As a rental property landlord, beginning January 1, 2011, you must obtain the name, Federal Tax Identification Number (or Social Security number), and address from all individuals and businesses that provide services to your property. Examples include gardeners, painters, property managers, and maintenance people.
The recently-enacted Small Business Jobs Act of 2010 requires landlords to report payments of $600 or more to each service-provider during the year to the IRS on Form 1099-MISC. The $600 threshold is cumulative for a year. In other words, if you pay a maintenance person $350 on January 15, 2011, and pay that same person $400 on December 1, 2011, you must file a Form 1099-MISC reporting $750 paid to that person for 2011. The new information reporting requirement applies to all payments made on or after January 1, 2011.
IRS Form W-9 is the form to be used to obtain the required information from service-providers. The service provider should use their Federal Tax Identification Number (tax ID number). However, if they don't have one, they must instead provide their Social Security number. The form must be completed and signed by the service provider. Form W-9 is available at the IRS website www.irs.gov
It is best to have the W-9 completed by the service provider at the time you engage his or her services, but never later than the time you make payment. If you wait until after you make payment, you may not be able to find the service provider or the service-provider may be resistant to completing the form. You should have the W-9 completed even if the immediate services to be provided will be for less than $600, just in case you require additional services from the same provider later in the same year (remember, the $600 threshold is cumulative).
Note that you may get resistance from service providers operating as corporations. Indeed, in 2011, you are not required to issue 1099s to corporations. However, that requirement changes in 2012 when you will be required to issue 1099s to corporations. As such, if your relationship with a corporate service provider is ongoing, it would be prudent to get the W-9 completed as soon as possible.
Note, too, the Small Business Jobs Act authorizes the IRS to issue de minimis rules. Under such rules, the IRS can provide that landlords whose gross receipts from rentals are below a certain level are exempt from 1099 requirements. The IRS has not issued any rules on this as yet, so for now, you should operate under the assumption that you will be subject to the 1099 rules. Later on, you may want to check with your tax preparer to see if the IRS has issued any de minimis rules.
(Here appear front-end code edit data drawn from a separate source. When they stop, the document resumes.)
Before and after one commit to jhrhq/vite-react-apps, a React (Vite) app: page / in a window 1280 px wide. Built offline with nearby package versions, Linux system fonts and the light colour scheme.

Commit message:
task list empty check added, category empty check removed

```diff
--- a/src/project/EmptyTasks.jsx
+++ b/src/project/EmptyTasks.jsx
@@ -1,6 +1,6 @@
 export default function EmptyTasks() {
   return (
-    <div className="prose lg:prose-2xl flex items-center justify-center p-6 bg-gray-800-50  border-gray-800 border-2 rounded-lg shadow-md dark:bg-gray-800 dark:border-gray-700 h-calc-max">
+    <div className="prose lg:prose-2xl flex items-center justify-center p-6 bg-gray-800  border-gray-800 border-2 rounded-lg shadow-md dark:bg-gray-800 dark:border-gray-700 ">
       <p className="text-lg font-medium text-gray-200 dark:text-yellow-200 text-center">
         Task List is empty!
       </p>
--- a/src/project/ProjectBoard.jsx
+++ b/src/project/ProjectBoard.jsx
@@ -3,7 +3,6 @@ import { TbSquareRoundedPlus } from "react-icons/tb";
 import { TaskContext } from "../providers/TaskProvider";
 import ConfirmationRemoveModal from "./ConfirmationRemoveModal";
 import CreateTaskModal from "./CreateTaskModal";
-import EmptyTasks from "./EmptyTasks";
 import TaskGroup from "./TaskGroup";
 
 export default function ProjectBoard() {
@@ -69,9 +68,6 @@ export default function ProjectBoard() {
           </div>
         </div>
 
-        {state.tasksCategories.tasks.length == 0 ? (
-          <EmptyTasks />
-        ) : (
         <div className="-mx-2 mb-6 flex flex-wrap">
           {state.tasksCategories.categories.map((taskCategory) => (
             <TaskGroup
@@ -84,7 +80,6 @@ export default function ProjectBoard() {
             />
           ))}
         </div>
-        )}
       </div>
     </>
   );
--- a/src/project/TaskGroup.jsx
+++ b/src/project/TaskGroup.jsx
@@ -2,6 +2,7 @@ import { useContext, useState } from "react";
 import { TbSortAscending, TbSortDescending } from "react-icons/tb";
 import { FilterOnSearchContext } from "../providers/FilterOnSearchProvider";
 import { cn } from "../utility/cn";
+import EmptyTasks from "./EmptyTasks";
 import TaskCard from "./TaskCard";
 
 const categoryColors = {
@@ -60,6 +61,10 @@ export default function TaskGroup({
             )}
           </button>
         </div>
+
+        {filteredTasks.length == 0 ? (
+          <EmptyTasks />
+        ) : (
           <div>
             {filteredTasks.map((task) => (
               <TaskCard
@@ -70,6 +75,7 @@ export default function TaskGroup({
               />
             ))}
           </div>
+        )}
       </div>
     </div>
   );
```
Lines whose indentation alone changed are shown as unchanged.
Although not required, it is advisable to obtain a tax ID number for yourself, if you do not already have one. The payor section of the 1099-MISC requires either your tax ID number or your Social Security number. For privacy purposes, it is not prudent or wise to issue documents that display your Social Security number.
The IRS will impose a penalty for failure to file the 1099 MISC of the greater of $250, or 10% of the amount that was required to have been reported, for each service provider. The state of California can even disallow the deduction in its entirety, if a required Form 1099 is not filed. For payments made in 2011, you must provide the 1099-MISC to the service provider no later than January 31, 2012.
Please talk to your tax preparer if you have any questions or would like help with the preparation of these 1099-MISC forms.
Landlords Now Considered in the Business of Renting Real Estate
In prior years, income from rental properties was treated as a passive activity, not a trade or buiness. As of January 2, 2011, if you get rental income the law considers that you are engaged in the business of real estate. Here are some links that can give you more information. Please consult with your tax advisor for details about your personal situation.